Yet, it is very easy to overlook the fact that technology is always on the advance. Such innovation makes life easier, especially when it comes to local and global communication. But, it also affects assignees and their families — and their decisions — in new, and sometimes unanticipated, ways.
What are some of the newer technology features, and issues, of which relocating families should be aware?
There is much more to taking video games to a new country than selecting the correct power converter for a console, or choosing favorite discs. Online functionality is now the norm in video gaming, not the exception. The Internet is used to purchase, download and update games, as well as allowing players to interact. In addition, as with DVDs and players, some consoles and games are region-coded. Online availability of titles can also be region-coded.

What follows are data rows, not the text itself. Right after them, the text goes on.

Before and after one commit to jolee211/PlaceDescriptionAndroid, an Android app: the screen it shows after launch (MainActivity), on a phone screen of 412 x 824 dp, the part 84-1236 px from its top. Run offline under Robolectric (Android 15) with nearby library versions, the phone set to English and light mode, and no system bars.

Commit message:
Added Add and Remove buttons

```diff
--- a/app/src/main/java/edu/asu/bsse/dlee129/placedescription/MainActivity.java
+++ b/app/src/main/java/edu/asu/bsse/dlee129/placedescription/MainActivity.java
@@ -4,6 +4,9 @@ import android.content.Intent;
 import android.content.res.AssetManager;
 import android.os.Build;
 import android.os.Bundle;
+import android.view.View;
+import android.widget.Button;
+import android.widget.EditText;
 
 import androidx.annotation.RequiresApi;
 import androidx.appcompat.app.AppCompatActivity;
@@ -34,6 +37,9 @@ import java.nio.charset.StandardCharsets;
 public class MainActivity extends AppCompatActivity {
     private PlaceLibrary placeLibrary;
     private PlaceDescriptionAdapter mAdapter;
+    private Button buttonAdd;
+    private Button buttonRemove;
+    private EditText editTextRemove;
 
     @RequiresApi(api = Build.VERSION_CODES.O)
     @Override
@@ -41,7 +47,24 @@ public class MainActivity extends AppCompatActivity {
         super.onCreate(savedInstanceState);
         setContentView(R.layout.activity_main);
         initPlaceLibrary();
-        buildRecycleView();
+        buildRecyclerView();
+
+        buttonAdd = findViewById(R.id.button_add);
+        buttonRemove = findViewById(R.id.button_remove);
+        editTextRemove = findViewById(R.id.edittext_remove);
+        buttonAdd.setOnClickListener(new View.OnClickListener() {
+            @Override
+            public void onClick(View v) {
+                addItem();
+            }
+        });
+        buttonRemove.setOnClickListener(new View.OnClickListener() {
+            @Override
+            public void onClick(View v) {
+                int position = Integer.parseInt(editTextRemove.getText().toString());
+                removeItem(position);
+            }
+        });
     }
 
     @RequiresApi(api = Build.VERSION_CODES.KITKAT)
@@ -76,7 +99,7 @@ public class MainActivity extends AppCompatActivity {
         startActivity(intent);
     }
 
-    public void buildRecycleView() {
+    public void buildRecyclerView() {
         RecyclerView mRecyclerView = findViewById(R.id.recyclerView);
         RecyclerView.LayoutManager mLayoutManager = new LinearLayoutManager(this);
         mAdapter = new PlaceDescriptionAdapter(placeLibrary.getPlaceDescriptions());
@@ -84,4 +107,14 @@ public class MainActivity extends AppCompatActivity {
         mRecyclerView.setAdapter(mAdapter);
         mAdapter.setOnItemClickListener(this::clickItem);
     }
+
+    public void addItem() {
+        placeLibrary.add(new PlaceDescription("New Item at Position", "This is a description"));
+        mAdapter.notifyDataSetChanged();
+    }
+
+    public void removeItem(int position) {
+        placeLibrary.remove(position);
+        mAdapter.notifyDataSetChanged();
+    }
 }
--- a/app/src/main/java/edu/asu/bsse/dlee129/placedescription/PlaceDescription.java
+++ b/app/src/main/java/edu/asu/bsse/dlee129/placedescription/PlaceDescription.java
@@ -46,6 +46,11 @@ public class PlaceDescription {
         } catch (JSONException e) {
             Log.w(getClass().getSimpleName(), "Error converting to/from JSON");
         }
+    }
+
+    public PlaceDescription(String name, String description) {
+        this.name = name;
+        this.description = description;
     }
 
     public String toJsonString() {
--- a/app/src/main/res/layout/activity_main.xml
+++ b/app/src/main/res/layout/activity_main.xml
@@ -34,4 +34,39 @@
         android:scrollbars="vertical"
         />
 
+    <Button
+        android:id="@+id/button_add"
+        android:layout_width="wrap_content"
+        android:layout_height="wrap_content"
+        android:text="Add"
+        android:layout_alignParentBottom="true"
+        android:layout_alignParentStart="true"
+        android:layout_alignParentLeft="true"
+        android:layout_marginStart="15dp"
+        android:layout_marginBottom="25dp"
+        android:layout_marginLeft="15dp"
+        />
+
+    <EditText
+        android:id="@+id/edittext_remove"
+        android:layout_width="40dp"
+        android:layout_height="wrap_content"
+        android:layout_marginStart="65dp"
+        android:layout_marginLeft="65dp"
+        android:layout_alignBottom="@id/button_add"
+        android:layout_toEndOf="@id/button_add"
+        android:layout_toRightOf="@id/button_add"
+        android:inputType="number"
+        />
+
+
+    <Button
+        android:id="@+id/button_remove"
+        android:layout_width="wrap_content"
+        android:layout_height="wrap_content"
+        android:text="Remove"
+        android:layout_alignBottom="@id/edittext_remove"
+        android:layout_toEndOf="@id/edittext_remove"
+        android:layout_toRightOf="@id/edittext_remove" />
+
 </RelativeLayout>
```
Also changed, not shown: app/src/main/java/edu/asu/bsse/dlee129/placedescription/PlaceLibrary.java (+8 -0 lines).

- If a family plans to play video games in a new country, these are some of the issues they may face:
- Will the local language in the new country be a barrier in areas such as the purchase of new games, customer support, technical support, or online interaction?

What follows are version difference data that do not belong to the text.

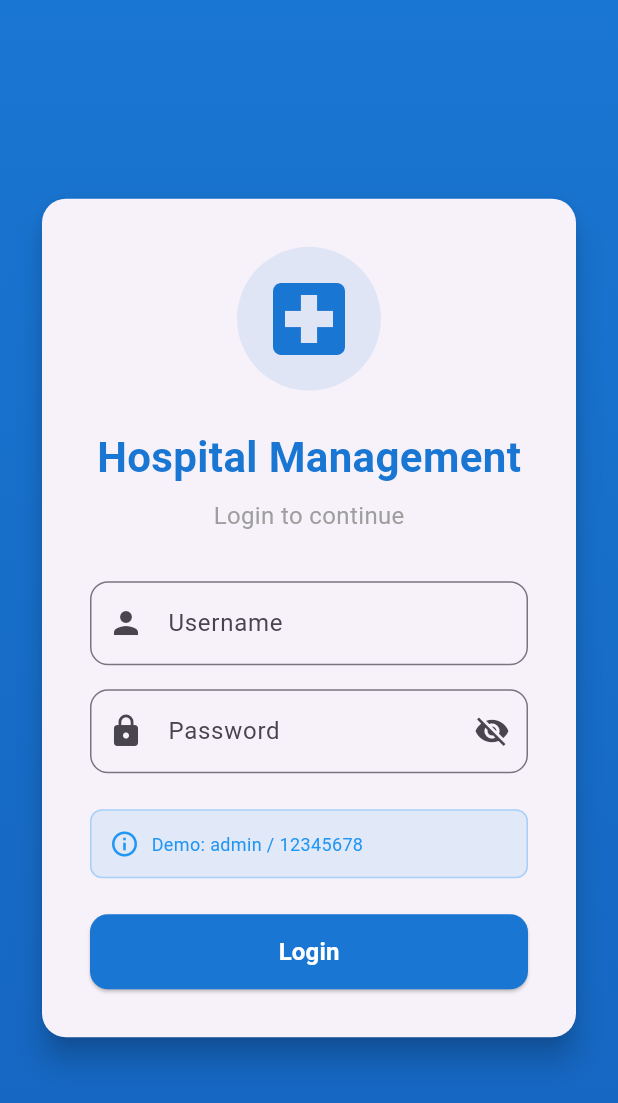
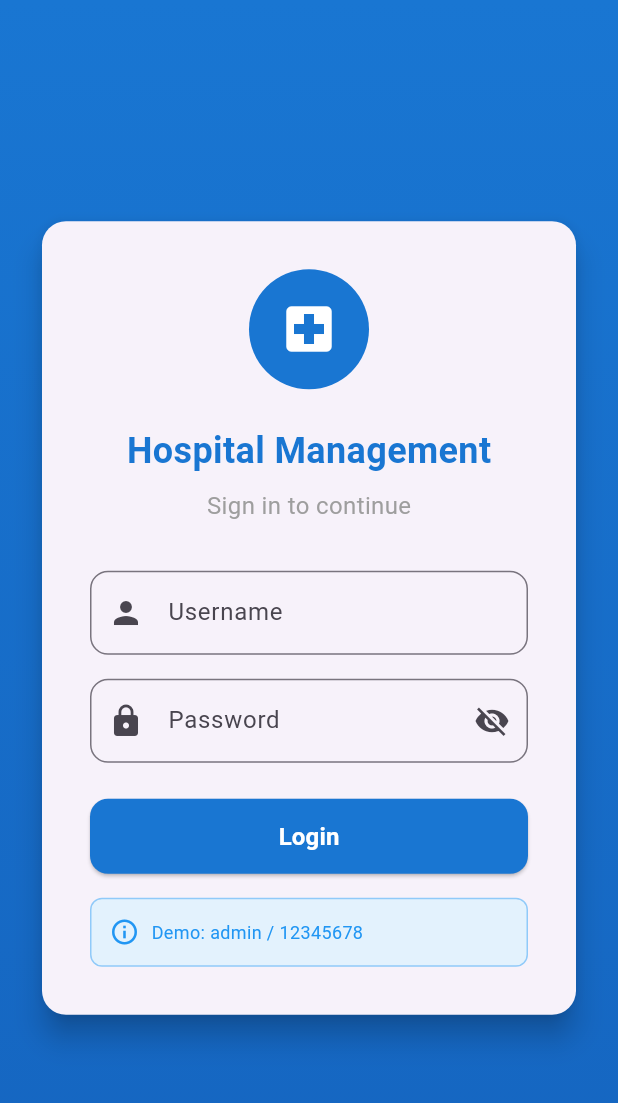
Before and after one commit to Ashjan122/hospital-app, a Flutter app: the screen it shows after launch, on a phone screen of 412 x 824 dp. Shown: the top 1103 px of the screen. Run offline on Flutter 3.47's test engine with Material 3 defaults, Android fonts, the phone set to English and light mode, and no system bars; our stand-ins replace cloud_firestore, firebase_core, introduction_screen; accounts and stored records are empty.

Commit message:
add login_screen

```diff
--- a/lib/main.dart
+++ b/lib/main.dart
@@ -12,16 +12,10 @@ void main() async {
 class HospitalApp extends StatelessWidget {
   const HospitalApp({super.key});
 
-
   @override
   Widget build(BuildContext context) {
     return MaterialApp(
       debugShowCheckedModeBanner: false,
-      title: 'Hospital Management',
-      theme: ThemeData(
-        primarySwatch: Colors.blue,
-        useMaterial3: true,
-      ),
       home: const LoginScreen(),
     );
   }
--- a/lib/screnns/login_screen.dart
+++ b/lib/screnns/login_screen.dart
@@ -1,5 +1,5 @@
 import 'package:flutter/material.dart';
-import 'dashboard_screen.dart';
+import 'package:hospital_app/screnns/dashboard_screen.dart';
 
 class LoginScreen extends StatefulWidget {
   const LoginScreen({super.key});
@@ -14,10 +14,6 @@ class _LoginScreenState extends State<LoginScreen> {
   final _passwordController = TextEditingController();
   bool _isPasswordVisible = false;
   bool _isLoading = false;
-
-  // Demo credentials
-  static const String demoUsername = 'admin';
-  static const String demoPassword = '12345678';
 
   @override
   void dispose() {
@@ -38,16 +34,13 @@ class _LoginScreenState extends State<LoginScreen> {
           _isLoading = false;
         });
 
-        if (_usernameController.text == demoUsername &&
-            _passwordController.text == demoPassword) {
-          // Navigate to dashboard
+        // Check demo credentials
+        if (_usernameController.text == 'admin' &&
+            _passwordController.text == '12345678') {
           Navigator.of(context).pushReplacement(
-            MaterialPageRoute(
-              builder: (context) => const DashboardScreen(),
-            ),
+            MaterialPageRoute(builder: (context) => const DashboardScreen()),
           );
         } else {
-          // Show error message
           ScaffoldMessenger.of(context).showSnackBar(
             const SnackBar(
               content: Text('Invalid credentials. Use admin/12345678'),
@@ -89,17 +82,18 @@ class _LoginScreenState extends State<LoginScreen> {
                     child: Column(
                       mainAxisSize: MainAxisSize.min,
                       children: [
-                        // Hospital Icon
+                        // Logo/Icon
                         Container(
-                          padding: const EdgeInsets.all(16),
+                          width: 80,
+                          height: 80,
                           decoration: BoxDecoration(
-                            color: const Color(0xFF1976D2).withOpacity(0.1),
-                            shape: BoxShape.circle,
+                            color: const Color(0xFF1976D2),
+                            borderRadius: BorderRadius.circular(40),
                           ),
                           child: const Icon(
                             Icons.local_hospital,
-                            size: 64,
-                            color: Color(0xFF1976D2),
+                            size: 40,
+                            color: Colors.white,
                           ),
                         ),
                         const SizedBox(height: 24),
@@ -108,14 +102,14 @@ class _LoginScreenState extends State<LoginScreen> {
                         const Text(
                           'Hospital Management',
                           style: TextStyle(
-                            fontSize: 28,
+                            fontSize: 24,
                             fontWeight: FontWeight.bold,
                             color: Color(0xFF1976D2),
                           ),
                         ),
                         const SizedBox(height: 8),
                         const Text(
-                          'Login to continue',
+                          'Sign in to continue',
                           style: TextStyle(
                             fontSize: 16,
                             color: Colors.grey,
@@ -123,7 +117,7 @@ class _LoginScreenState extends State<LoginScreen> {
                         ),
                         const SizedBox(height: 32),
 
-                        // Username Field
+                        // Username field
                         TextFormField(
                           controller: _usernameController,
                           decoration: InputDecoration(
@@ -149,7 +143,7 @@ class _LoginScreenState extends State<LoginScreen> {
                         ),
                         const SizedBox(height: 16),
 
-                        // Password Field
+                        // Password field
                         TextFormField(
                           controller: _passwordController,
                           obscureText: !_isPasswordVisible,
@@ -188,15 +182,48 @@ class _LoginScreenState extends State<LoginScreen> {
                         ),
                         const SizedBox(height: 24),
 
-                        // Demo Credentials Info
+                        // Login button
+                        SizedBox(
+                          width: double.infinity,
+                          height: 50,
+                          child: ElevatedButton(
+                            onPressed: _isLoading ? null : _login,
+                            style: ElevatedButton.styleFrom(
+                              backgroundColor: const Color(0xFF1976D2),
+                              foregroundColor: Colors.white,
+                              shape: RoundedRectangleBorder(
+                                borderRadius: BorderRadius.circular(12),
+                              ),
+                            ),
+                            child: _isLoading
+                                ? const SizedBox(
+                                    width: 20,
+                                    height: 20,
+                                    child: CircularProgressIndicator(
+                                      strokeWidth: 2,
+                                      valueColor: AlwaysStoppedAnimation<Color>(
+                                        Colors.white,
+                                      ),
+                                    ),
+                                  )
+                                : const Text(
+                                    'Login',
+                                    style: TextStyle(
+                                      fontSize: 16,
+                                      fontWeight: FontWeight.bold,
+                                    ),
+                                  ),
+                          ),
+                        ),
+                        const SizedBox(height: 16),
+
+                        // Demo credentials hint
                         Container(
                           padding: const EdgeInsets.all(12),
                           decoration: BoxDecoration(
-                            color: Colors.blue.withOpacity(0.1),
+                            color: Colors.blue.shade50,
                             borderRadius: BorderRadius.circular(8),
-                            border: Border.all(
-                              color: Colors.blue.withOpacity(0.3),
-                            ),
+                            border: Border.all(color: Colors.blue.shade200),
                           ),
                           child: const Row(
                             children: [
@@ -218,41 +245,6 @@ class _LoginScreenState extends State<LoginScreen> {
                             ],
                           ),
                         ),
-                        const SizedBox(height: 24),
-
-                        // Login Button
-                        SizedBox(
-                          width: double.infinity,
-                          height: 50,
-                          child: ElevatedButton(
-                            onPressed: _isLoading ? null : _login,
-                            style: ElevatedButton.styleFrom(
-                              backgroundColor: const Color(0xFF1976D2),
-                              foregroundColor: Colors.white,
-                              shape: RoundedRectangleBorder(
-                                borderRadius: BorderRadius.circular(12),
-                              ),
-                            ),
-                            child: _isLoading
-                                ? const SizedBox(
-                                    height: 20,
-                                    width: 20,
-                                    child: CircularProgressIndicator(
-                                      strokeWidth: 2,
-                                      valueColor: AlwaysStoppedAnimation<Color>(
-                                        Colors.white,
-                                      ),
-                                    ),
-                                  )
-                                : const Text(
-                                    'Login',
-                                    style: TextStyle(
-                                      fontSize: 16,
-                                      fontWeight: FontWeight.bold,
-                                    ),
-                                  ),
-                          ),
-                        ),
                       ],
                     ),
                   ),
--- a/pubspec.yaml
+++ b/pubspec.yaml
@@ -40,6 +40,7 @@ dependencies:
   intl: ^0.19.0
   flutter_localizations:
     sdk: flutter
+  firebase_messaging: ^15.2.10
 
 dev_dependencies:
   flutter_test:
```
Also changed, not shown: lib/screnns/dashboard_screen.dart (+58 -78 lines), pubspec.lock, 1 other file.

- Are online gaming services, such as XBOX LIVE, PSN, or Steam, available in the new country? If so, are there any account, hardware, or setup changes that must take place in advance of arrival?

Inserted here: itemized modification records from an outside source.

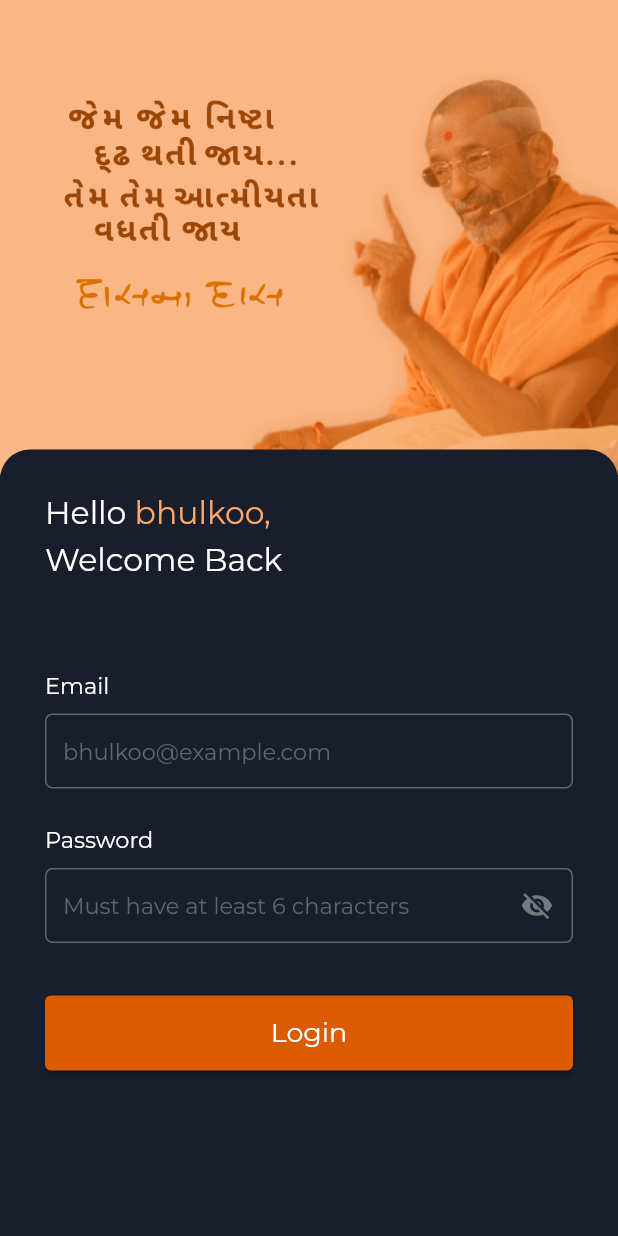
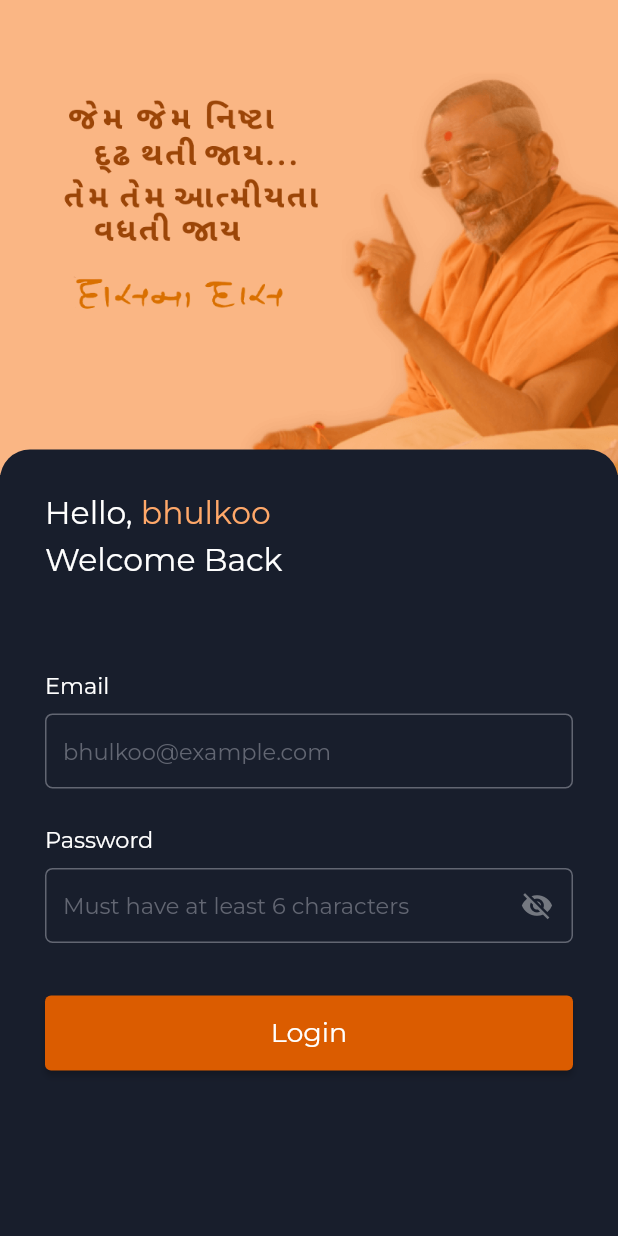
Before and after one commit to thesparkler/mozak, a Flutter app: the screen it shows after launch, on a phone screen of 412 x 824 dp. Run offline on Flutter 3.47's test engine with Material 2 defaults, Android fonts, the light colour scheme and no system bars; our stand-ins replace auto_size_text, google_fonts, lottie.

Commit message:
This is Appstrings class that are used in the whole app

```diff
--- a/lib/constants/AppStrings.dart
+++ b/lib/constants/AppStrings.dart
@@ -20,8 +20,8 @@ class AppStrings {
 
 
   // LOGIN SCREEN WELCOME MSG TEXT
-  static const String helloText = "Hello";
-  static const String bhulkooText = "\tbhulkoo,\n";
+  static const String helloText = "Hello,";
+  static const String bhulkooText = "\tbhulkoo\n";
   static const String welcomeBackText = "Welcome Back";
 
   // EXIT DIALOG TEXTS
@@ -30,5 +30,86 @@ class AppStrings {
   static const String cancelBtnText = "Cancel";
   static const String exitBtnText = "Exit";
 
+  // PREV & NEXT BUTTON TEXTS
+  static const String prevStepText = "Prev";
+  static const String nextStepText = "Next";
+  static const String saveDetailsText = "Save";
+
+  // STEP FORM UI TEXTS
+  static const String genderSelection = "Select your gender";
+  static const String bhulkoo = "\nBhulkoo";
+  static const String enterFullNameTitleText = "May I have your name,\nplease?";
+  static const String firsNameText = "First Name";
+  static const String lastNameText = "Last Name";
+  static const String middleNameText = "Middle Name";
+  static const String firstNameHintText = "Enter First Name";
+  static const String middleNameHintText = "Enter Middle Name";
+  static const String lastNameHintText = "Enter Last Name";
+  static const String dobTitleText = "I would like to know\nyour date of birth?";
+  static const String tapHereText = "Tap Here";
+  static const String dobFieldText = "Date of Birth";
+  static const String dobFieldHintText = "YYYY-MM-DD";
+  static const String contactDetailsTitleText = "Now, We want your\ncontact details so that\nwe can stay in touch";
+  static const String contactNoFieldText = "Contact No";
+  static const String contactNoFieldHintText = "123-456-7890";
+  static const String addressTitleText = "We want to know where\nyou live so we can meet\nonce a while";
+  static const String addressFieldText = "Street Address";
+  static const String addressFieldHintText = "Address (Area and Street)";
+  static const String cityFieldText = "City / District";
+  static const String cityFieldHintText = "City/District/Town";
+  static const String stateFieldText = "State";
+  static const String stateFieldHintText = "Maharashtra";
+  static const String bloodGroupTitleText = "Select your blood\ngroup type";
+  static const String oPlusBloodGroup = "O+";
+  static const String aPlusBloodGroup = "A+";
+  static const String bPlusBloodGroup = "B+";
+  static const String abPlusBloodGroup = "AB+";
+  static const String oNegBloodGroup = "O-";
+  static const String aNegBloodGroup = "A-";
+  static const String bNegBloodGroup = "B-";
+  static const String abNegBloodGroup = "AB-";
+  static const String currentlyDoingTitleText = "What are you currently\ndoing?";
+  static const String companyNameFieldText = "Company Name";
+  static const String designationFieldText = "Designation";
+  static const String designationHintText = "Software Engineer";
+  static const String collegeFieldText = "School / College Name";
+  static const String collegeFieldHintText = "ABC College";
+  static const String companyFieldHintText = "ABC Company Pvt Ltd";
+  static const String courseFieldText = "Standard / Course";
+  static const String courseFieldHintText = "B.Sc, B.Com, B.A, B.Tech, etc";
+  static const String justLastQuestionText = "Just last question";
+  static const String referenceNameTitleText = "Whose reference name do\nyou come under?";
+  static const String teamLeadFieldText = "Reference Name";
+  static const String teamLeadFieldHintText = "Bhulkoo";
+  static const String thankYouText = "Thank you!";
+  static const String submittedResponse = "We have submitted\nyour response";
+  static const String backToLogin = "Back to Form";
+  static const String verifyDetails = "Verify your Details";
+  static const String contactMeByPhoneOrMail = "You can contact me by my phone number or email id";
+  static const String myBloodType = "My blood type is";
+  static const String tlNameBelonging = "The person to whom I'm belonging is:";
+  static const String team = "Reference";
+
+  // Errors Strings
+  static const String firstNameRequired = "First Name is required";
+  static const String middleNameRequired = "Middle Name is required";
+  static const String lastNameRequired = "Last name is required";
+  static const String dobRequired = "Choose your DOB";
+  static const String emailRequired = "Email is required";
+  static const String enterValidEmail = "Enter valid email";
+  static const String contactNoRequired = "Contact Number is required";
+  static const String invalidContactNo = "contact number is invalid";
+  static const String streetAddressRequired = "Street Address is required";
+  static const String cityIsRequired = "City is required";
+  static const String stateIsRequired = "State is required";
+  static const String bloodTypeRequired = "Select your blood type";
+  static const String referenceNameRequired = "Reference Name is required";
+  static const String collegeNameRequired = "College name is required";
+  static const String courseRequired = "Course is required";
+  static const String companyNameRequired = "Company name is required";
+  static const String designationIsRequired = "Designation name is required";
+  static const String invalidFirstName = "Invalid First Name";
+  static const String invalidMiddleName = "Invalid Middle Name";
+  static const String invalidLastName = "Invalid Last Name";
 
 }
```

- What options are available for gaming subscription payment in the new country? Are certain forms of payment more secure than others? Is it advantageous to purchase an extended subscription prior to departure?
- Do home Internet subscriptions in the new country support technical specifications for online games?
- Does the new country limit the importation of video games due to format or content?
- Are hardware technical support and upgrades available in the new country?
Media streaming services
Internet speed increases and line improvements have brought films, television shows, and telephone service online. In some locations, users can choose to rely exclusively on the Internet for them. This can offer cost savings, as well as a great deal of convenience.
If a family intends to use their home Internet connection for these services in a new country, here are some questions to ask:
- Is Internet speed and access in the new country at appropriate levels?
- Are popular streaming services, such as iTunes or Netflix, available in the new country? If not, are there local equivalents? What are the terms of service, and the costs? Are there additional options bundled into a service, such as the ability to select and return DVDs locally, and what equipment is required?
- Does the new country have legislation that limits what online services residents can access, such as Voice over Internet Protocol (VoIP) or instant messenger services?
- Are there laws that dictate what online content can be viewed? Is Internet activity monitored in the new country and if so, by whom?
- Are alternate methods of Internet access preferable? For example, a virtual private network (VPN) can offer digitally secure access to a home or office network.
- What are good contingency plans for staying informed of weather, news, and other developments in the event of a power or service outage?
Smartphones are almost ubiquitous globally, and international travelers of all kinds are well aware that advance planning is necessary to use them in a new destination. But an enhancement found on many smartphones, Global Positioning System or GPS, has given them an additional use that can be quite valuable to families. Some smartphone apps with GPS functionality allow users to track other users on maps, if mutual consent has been established.
The ability to view a family member’s whereabouts can provide peace of mind anywhere. However, additional concerns about unfamiliarity and security make these apps particularly sought after and valuable in international relocation destinations. For example, in 2013 more than half of users of the family locator app Life360 resided outside of the United States, despite the fact that the app was only available in English and its other features were much more limited internationally.
A family that plans to use locator apps on smartphones to track each other should consider these factors, in addition to other mobile communication planning:
- What smartphones are available in the new country, if currently owned ones will not work there?
- Is a smartphone’s GPS functionality limited in any way, by government regulation or by service provider?
- What locator app, such as Live360 or Glympse, is best suited to a family’s needs? Is a chosen app available to all of the family’s smartphones?
- What locator apps are available locally? Do those apps provide more detailed or less detailed information than others?
- What provisions can be made if the app is particularly draining on battery life, smartphone memory, or usage plans?
- What is an effective backup plan for staying in contact if there are unanticipated outages, especially those that only affect some family members?
Advantages to looking ahead
By identifying these issues and their solutions in advance, families who relocate internationally can benefit from access to familiar activities, fewer ongoing costs, and better communication. They can also establish a pattern of identifying new technological needs for future assignments, and for future convenience.
Published in ACS International Schools Newsletter – click here.